NJ, NFL announce revised stadium deal
BY JANET FRANKSTON
ASSOCIATED PRESS WRITER
NEWARK (AP) -- Officials from the state, the New York Giants and the New York Jets announced today they've made several changes to an agreement signed last fall that will create a new, $1 billion football stadium in the Meadowlands.
Meanwhile today, the Jets announced the team has selected Florham Park as the new location for its corporate headquarters and practice facility. The team is expected to move from Hempstead, N.Y., in the summer of 2007.
Under the updated stadium agreement, the state would not be required to pay for $30 million of infrastructure costs around the stadium, said Gary Rose, chief of the governor's office of economic growth.
The stadium is expected to open for the 2010 season and will seat about 81,000.
The new stadium agreement comes after Gov. Jon S. Corzine earlier this month questioned the financial terms of the original deal, brokered by his predecessor, former Gov. Richard J. Codey.
The teams would also be allowed to collect money for naming rights to the stadium and the complex as a whole, with the exception of the Continental Airlines Arena and a new entertainment and retail development that is being built there.
The state also would drop its pursuit of a retractable dome for the new arena, Rose said. Team owners had said they would kill the earlier agreement if the state forced them to pay for a roof.

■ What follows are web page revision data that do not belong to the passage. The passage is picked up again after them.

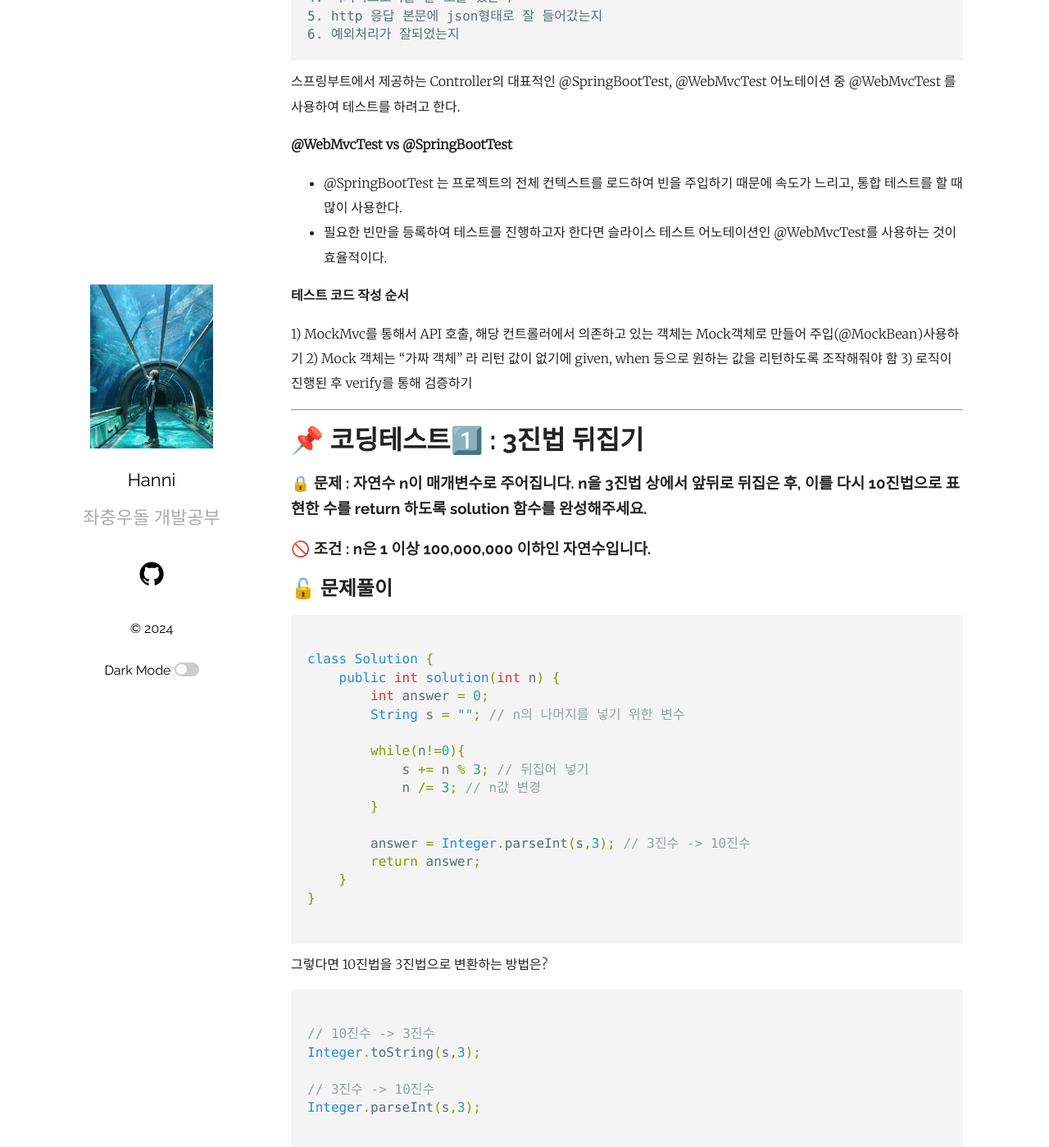
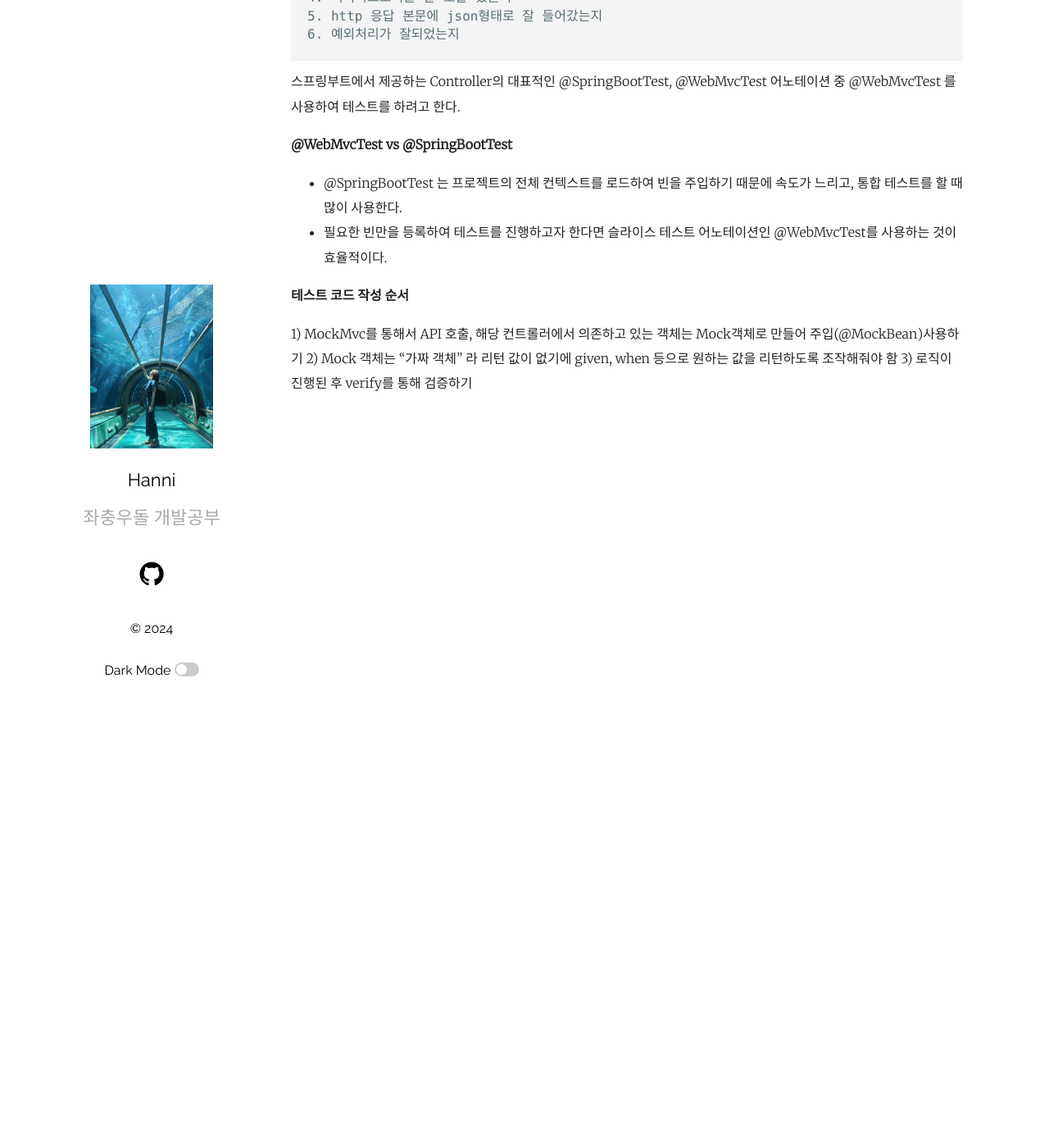
Before and after one commit to HaejungHan/HaejungHan.previous.blog, a Jekyll site: the page built from _posts/2024-06-15-controller테스트코드.markdown, in a window 1280 px wide and 1400 px high, scrolled down 944 px. Shown: the whole window at 82% size. Built offline with Jekyll 4.4.1, drawn with Linux system fonts in a browser that asks for light colours.

Commit message:
20240616 TIL

````diff
--- a/_posts/2024-06-15-.markdown
+++ b/_posts/2024-06-15-controller테스트코드.markdown
@@ -52,46 +52,3 @@ Controller 테스트 코드를 작성하기 앞서서 Controller테스트에서
 1) MockMvc를 통해서 API 호출, 해당 컨트롤러에서 의존하고 있는 객체는 Mock객체로 만들어 주입(@MockBean)사용하기
 2) Mock 객체는 "가짜 객체" 라 리턴 값이 없기에 given, when 등으로 원하는 값을 리턴하도록 조작해줘야 함
 3) 로직이 진행된 후 verify를 통해 검증하기
-
-
-
--------------------------------------------------------------------------
-
-# 📌 코딩테스트1️⃣ : 3진법 뒤집기
-
-### 🔒 문제 : 자연수 n이 매개변수로 주어집니다. n을 3진법 상에서 앞뒤로 뒤집은 후, 이를 다시 10진법으로 표현한 수를 return 하도록 solution 함수를 완성해주세요.
-
-### 🚫 조건 : n은 1 이상 100,000,000 이하인 자연수입니다.
-
-## 🔓 문제풀이
-
-```java
-
-class Solution {
-    public int solution(int n) {
-        int answer = 0;
-        String s = ""; // n의 나머지를 넣기 위한 변수
-
-        while(n!=0){
-            s += n % 3; // 뒤집어 넣기
-            n /= 3; // n값 변경
-        }
-
-        answer = Integer.parseInt(s,3); // 3진수 -> 10진수
-        return answer;
-    }
-}
-
-```
-
-그렇다면 10진법을 3진법으로 변환하는 방법은?
-
-```java
-
-// 10진수 -> 3진수
-Integer.toString(s,3);
-
-// 3진수 -> 10진수
-Integer.parseInt(s,3);
-
-```
````
Also changed, not shown: _posts/2024-06-16-service테스트코드 .markdown (added, +16 -0 lines).
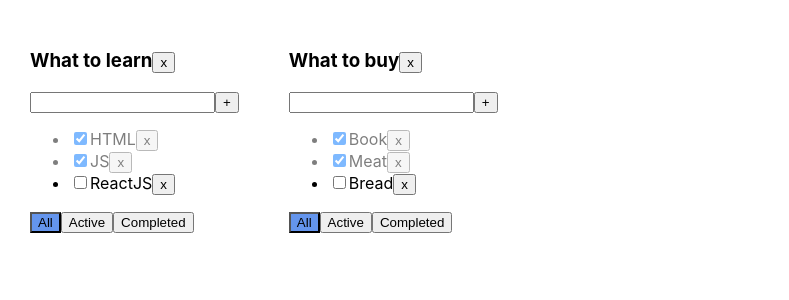
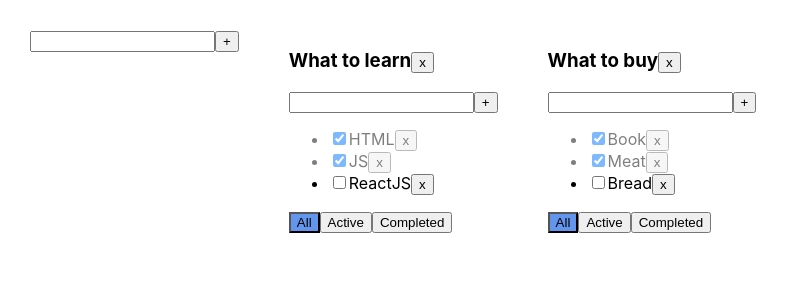
Before and after one commit to marid01/todolist, a React app: page / in a window 1280 px wide. Shown: the top 300 px of the page, without its empty margins (0-789 px from the left). Built offline with nearby package versions, Linux system fonts and the light colour scheme.

Commit message:
added new component AddItemForm

```diff
--- /dev/null
+++ b/src/AddItemForm.tsx
@@ -0,0 +1,49 @@
+import React, {ChangeEvent, KeyboardEvent, useState} from "react";
+
+type AddItemFormPropsType = {
+    addItem: (title: string) => void
+}
+
+function AddItemForm(props: AddItemFormPropsType) {
+
+    const [newTaskTitle, setNewTaskTitle] = useState<string>("");
+    const [error, setError] = useState<boolean>(false)
+
+
+    const onChangeTitle = (e: ChangeEvent<HTMLInputElement>) => {
+        setNewTaskTitle(e.currentTarget.value)
+        setError(false)
+    }
+
+    const onClickAddItem = () => {
+        const trimmedTitle = newTaskTitle.trim()
+        if (trimmedTitle) {
+            props.addItem(newTaskTitle)
+        } else {
+            setError(true)
+
+        }
+        setNewTaskTitle("");
+    }
+
+    const onKeyPressHandler = (e: KeyboardEvent<HTMLInputElement>) => {
+        if (e.key === "Enter") {
+            onClickAddItem()
+        }
+    }
+    const errorMessage = error ? <div className={"error-message"}>Title is required</div> : null
+
+    return(
+        <div>
+            <input className={error ? "error" : ""}
+                   value={newTaskTitle}
+                   onChange={onChangeTitle}
+                   onKeyPress={onKeyPressHandler}
+            />
+            <button onClick={onClickAddItem}>+</button>
+            {errorMessage}
+        </div>
+    )
+}
+
+export default AddItemForm;
--- a/src/App.tsx
+++ b/src/App.tsx
@@ -2,9 +2,10 @@ import React, {useState} from 'react';
 import './App.css';
 import {Todolist} from "./Todolist";
 import {v1} from "uuid";
+import AddItemForm from "./AddItemForm";
 
 export type FilteredValuesType = "all" | "active" | "completed"
-type TodolistType = {
+type TodoListType = {
     id: string
     title: string
     filter: FilteredValuesType
@@ -50,10 +51,17 @@ function App() {
         delete tasks[todolistId]
     }
 
+    function addTodoList(title: string) {
+        const newTodoListId = v1()
+        const newTodoList: TodoListType = {id: newTodoListId, title: title, filter: "all"}
+        setTodolists([...todolists, newTodoList])
+        setTasks({...tasks, [newTodoListId]: []})
+    }
+
     let todolistId1 = v1();
     let todolistId2 = v1();
 
-    let [todolists, setTodolists] = useState<Array<TodolistType>>([
+    let [todolists, setTodolists] = useState<Array<TodoListType>>([
         {id: todolistId1, title: "What to learn", filter: "all"},
         {id: todolistId2, title: "What to buy", filter: "all"},
     ]);
@@ -74,6 +82,8 @@ function App() {
 
     return (
         <div className="App">
+            <AddItemForm addItem={addTodoList} />
+
             {
                 todolists.map((tl) => {
                     let allTodolistTasks = tasks[tl.id];
--- a/src/Todolist.tsx
+++ b/src/Todolist.tsx
@@ -1,5 +1,6 @@
 import React, {ChangeEvent, KeyboardEvent, useState} from "react";
 import {FilteredValuesType} from "./App";
+import AddItemForm from "./AddItemForm";
 
 type TaskType = {
     id: string
@@ -21,48 +22,50 @@ type PropsType = {
 
 
 export function Todolist(props: PropsType) {
-    const [newTaskTitle, setNewTaskTitle] = useState<string>("");
-    const [error, setError] = useState<boolean>(false)
+    // const [newTaskTitle, setNewTaskTitle] = useState<string>("");
+    // const [error, setError] = useState<boolean>(false)
 
-    const onNewTitleChangeHandler = (e: ChangeEvent<HTMLInputElement>) => {
-        setNewTaskTitle(e.currentTarget.value)
-        setError(false)
-    }
+    // const onNewTitleChangeHandler = (e: ChangeEvent<HTMLInputElement>) => {
+    //     setNewTaskTitle(e.currentTarget.value)
+    //     setError(false)
+    // }
 
-    const onKeyPressHandler = (e: KeyboardEvent<HTMLInputElement>) => {
-        if (e.key === "Enter") {
-            addTask()
-        }
-    }
-    const addTask = () => {
-        const trimmedTitle = newTaskTitle.trim()
-        if (trimmedTitle) {
-            props.addTask(newTaskTitle, props.todolistId)
-        } else {
-            setError(true)
-
-        }
-        setNewTaskTitle("");
-    }
+    // const onKeyPressHandler = (e: KeyboardEvent<HTMLInputElement>) => {
+    //     if (e.key === "Enter") {
+    //         addTask()
+    //     }
+    // }
+    // const addTask = () => {
+    //     const trimmedTitle = newTaskTitle.trim()
+    //     if (trimmedTitle) {
+    //         props.addTask(newTaskTitle, props.todolistId)
+    //     } else {
+    //         setError(true)
+    //
+    //     }
+    //     setNewTaskTitle("");
+    // }
 
 
     const onAllClickHandler = () => props.changeFilter("all", props.todolistId);
     const onActiveClickHandler = () => props.changeFilter("active", props.todolistId);
     const onCompletedClickHandler = () => props.changeFilter("completed", props.todolistId);
-    const errorMessage = error ? <div className={"error-message"}>Title is required</div> : null
+    // const errorMessage = error ? <div className={"error-message"}>Title is required</div> : null
     const onClickRemoveTodolist = () => props.removeTodolist(props.todolistId)
+    const addTask = (title: string) => props.addTask(title, props.todolistId)
 
     return <div>
         <h3>{props.title}<button onClick={onClickRemoveTodolist}>x</button></h3>
-        <div>
-            <input className={error ? "error" : ""}
-                value={newTaskTitle}
-                   onChange={onNewTitleChangeHandler}
-                   onKeyPress={onKeyPressHandler}
-            />
-            <button onClick={addTask}>+</button>
-            {errorMessage}
-        </div>
+        <AddItemForm addItem={addTask}/>
+        {/*<div>*/}
+        {/*    <input className={error ? "error" : ""}*/}
+        {/*        value={newTaskTitle}*/}
+        {/*           onChange={onNewTitleChangeHandler}*/}
+        {/*           onKeyPress={onKeyPressHandler}*/}
+        {/*    />*/}
+        {/*    <button onClick={addTask}>+</button>*/}
+        {/*    {errorMessage}*/}
+        {/*</div>*/}
         <ul>
             {
                 props.tasks.map(t => {
```
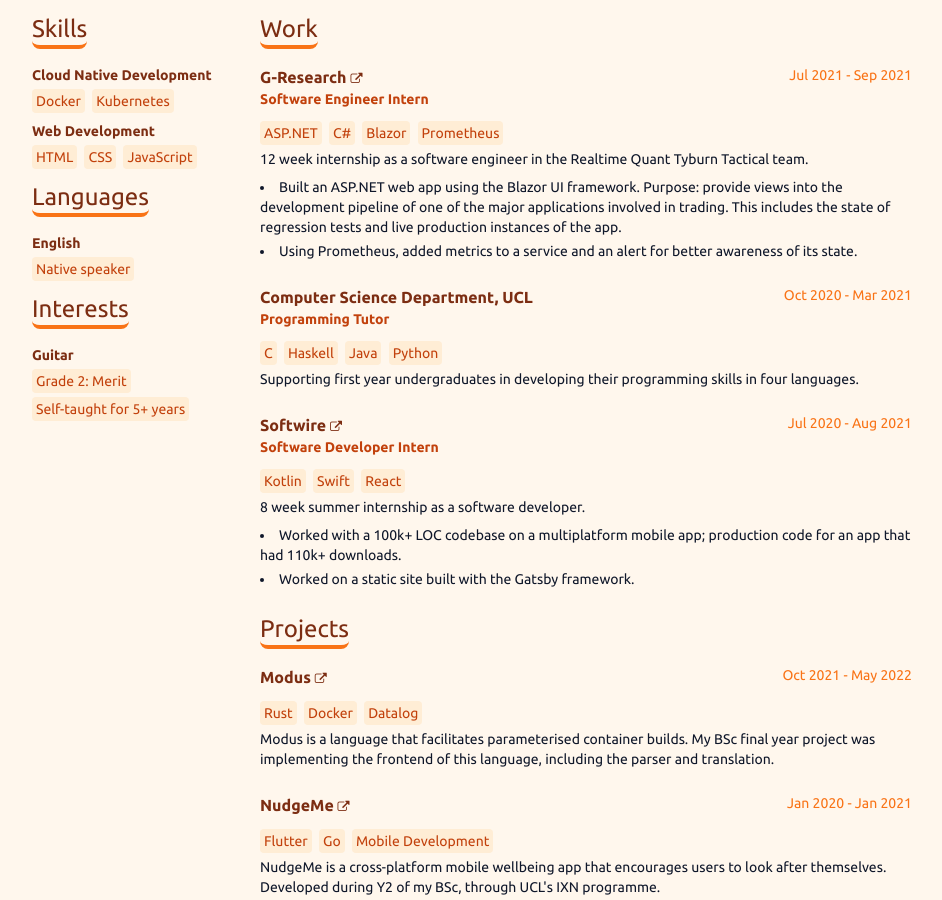
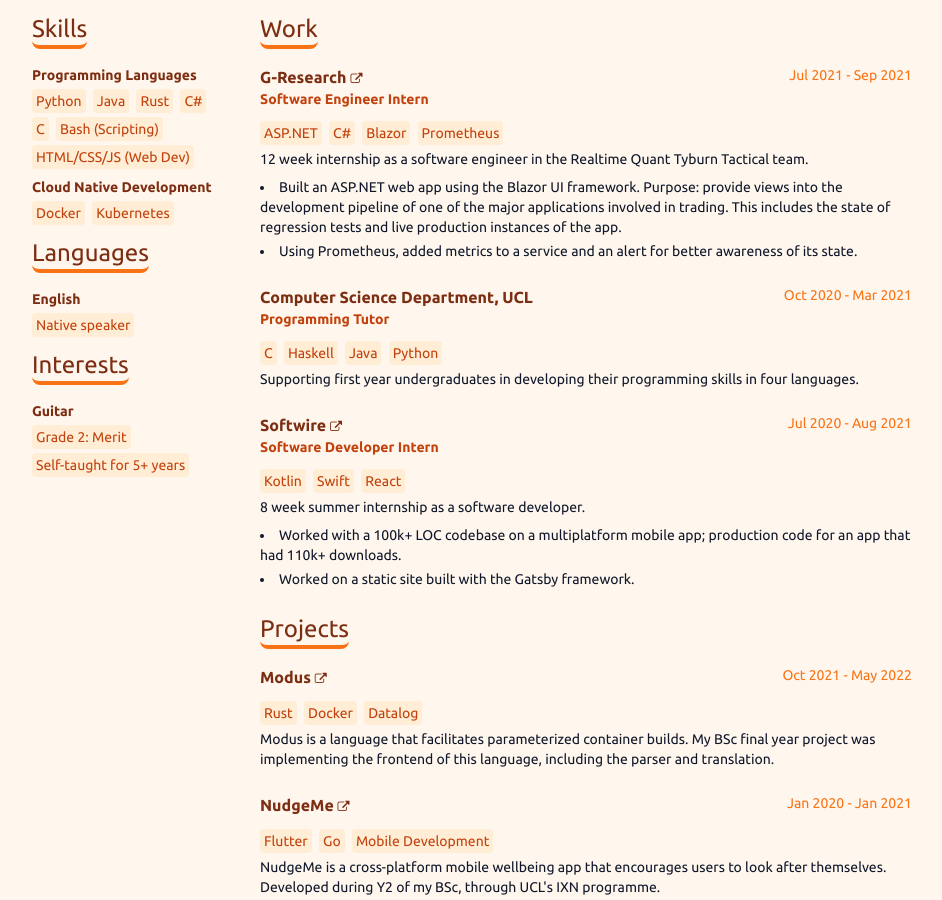
Before and after one commit to cyber-chris/resume, a plain HTML site: page index.html in a window 1280 px wide. Shown: the part 251-1151 px from the top of the page, without its empty margins (168-1110 px from the left). Drawn offline with Linux system fonts and the light colour scheme.

Commit message:
deploy: 3d247d51181149d64cc8e2dc15ccfe55340a03ba

```diff
--- a/index.html
+++ b/index.html
@@ -843,7 +843,7 @@
                     <span class="inline-block mr-1 mb-1 py-0.5 px-1 bg-orange-100 rounded text-orange-700">Docker</span>
                     <span class="inline-block mr-1 mb-1 py-0.5 px-1 bg-orange-100 rounded text-orange-700">Datalog</span>
                 </div>
-                <p class="mb-2">Modus is a language that facilitates parameterised container builds. My BSc final year project was implementing the frontend of this language, including the parser and translation.</p>
+                <p class="mb-2">Modus is a language that facilitates parameterized container builds. My BSc final year project was implementing the frontend of this language, including the parser and translation.</p>
             </div>
             <div class="mb-6 break-inside-avoid">
               <div class="flex flex-row items-start justify-between mb-3">
@@ -891,7 +891,7 @@
                             <span class="inline-block mr-1 mb-1 py-0.5 px-1 bg-orange-100 rounded text-orange-700">Computer Graphics</span>
                             <span class="inline-block mr-1 mb-1 py-0.5 px-1 bg-orange-100 rounded text-orange-700">Mathematics and Statistics</span>
                         </div>
-                        <p class="mb-2">A three year CS course. I chose an Integrated Engineering Programme (IEP) specialisation of Intelligent Systems, providing an additional three AI-focused modules.</p>
+                        <p class="mb-2">A three year CS course. I chose an Integrated Engineering Programme (IEP) specialization of Intelligent Systems, providing an additional three AI-focused modules.</p>
                     </div>
                     <div class="mb-6 break-inside-avoid">
                       <div class="flex flex-row items-start justify-between mb-3">
@@ -937,17 +937,21 @@
         <section>
         	<h2>Skills</h2>
             <div class="mb-1 break-inside-avoid">
+                <h3 class="font-sm font-bold mb-1">Programming Languages</h3>
+                <div>
+                    <span class="inline-block mr-1 mb-1 py-0.5 px-1 bg-orange-100 rounded text-orange-700">Python</span>
+                    <span class="inline-block mr-1 mb-1 py-0.5 px-1 bg-orange-100 rounded text-orange-700">Java</span>
+                    <span class="inline-block mr-1 mb-1 py-0.5 px-1 bg-orange-100 rounded text-orange-700">Rust</span>
+                    <span class="inline-block mr-1 mb-1 py-0.5 px-1 bg-orange-100 rounded text-orange-700">C#</span>
+                    <span class="inline-block mr-1 mb-1 py-0.5 px-1 bg-orange-100 rounded text-orange-700">C</span>
+                    <span class="inline-block mr-1 mb-1 py-0.5 px-1 bg-orange-100 rounded text-orange-700">Bash (Scripting)</span>
+                    <span class="inline-block mr-1 mb-1 py-0.5 px-1 bg-orange-100 rounded text-orange-700">HTML/CSS/JS (Web Dev)</span>
+                </div>
+            </div>    <div class="mb-1 break-inside-avoid">
                 <h3 class="font-sm font-bold mb-1">Cloud Native Development</h3>
                 <div>
                     <span class="inline-block mr-1 mb-1 py-0.5 px-1 bg-orange-100 rounded text-orange-700">Docker</span>
                     <span class="inline-block mr-1 mb-1 py-0.5 px-1 bg-orange-100 rounded text-orange-700">Kubernetes</span>
-                </div>
-            </div>    <div class="mb-1 break-inside-avoid">
-                <h3 class="font-sm font-bold mb-1">Web Development</h3>
-                <div>
-                    <span class="inline-block mr-1 mb-1 py-0.5 px-1 bg-orange-100 rounded text-orange-700">HTML</span>
-                    <span class="inline-block mr-1 mb-1 py-0.5 px-1 bg-orange-100 rounded text-orange-700">CSS</span>
-                    <span class="inline-block mr-1 mb-1 py-0.5 px-1 bg-orange-100 rounded text-orange-700">JavaScript</span>
                 </div>
             </div></section>
         <section>
```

"Governor Codey made a tremendous effort to keep the Giants and Jets in New Jersey and today's announcement confirms the partnership that has been fostered between New Jersey and the teams," Corzine said in a statement. "The stadium that will be built will be a world-class facility that will set a new standard for football venues."
The owners of the teams said in a joint statement that they are pleased with the updated agreement.
"We are very grateful to the governor for recognizing the importance of this project," said Woody Johnson, chairman and chief executive officer of the Jets. "We are looking forward to moving ahead and beginning work on the new stadium as planned."
Andrew Zimbalist, a professor of economics at Smith College who specializes in sports, called the updated agreement a nice compromise.
"Corzine is to be congratulated for getting another bite at the apple," he said.
In a memorandum of understanding signed in September, the Giants and Jets agreed to jointly finance the new stadium at the Meadowlands Sports Complex in East Rutherford.
Another sticking point had been property taxes for East Rutherford.
East Rutherford officials said it was unfair that the original agreement didn't account for the collection of property taxes on the ancillary development the teams are proposing to build: about 520,000 square feet for restaurants, entertainment and retail space around the stadium.
East Rutherford Mayor James Cassella had threatened to take legal action over the property tax issue.
Cassella said the borough has had discussions with state officials in the last few days, but no dollar amount has been agreed to.
Rose said the discussions with East Rutherford are ongoing and the state wants to find a solution.
While the Giants will build their own training facility on a site within the Meadowlands in East Rutherford, the Jets will move to Florham Park, a borough of 12,000 about 30 miles west of Manhattan.
The Jets also considered sites in Jersey City, Wood-Ridge, Berkeley Heights and Millburn.
"After conducting a comprehensive search, we have concluded that the Florham Park site best fits our needs as an organization," Jets President Jay Cross said in a statement.
Florham Park Mayor Frank Tinari said the Jets' offices would be part of a 420-acre development, with housing, offices, a hotel and day care center.
The development must still receive zoning approval from the borough, which should take place over the next two months, he said.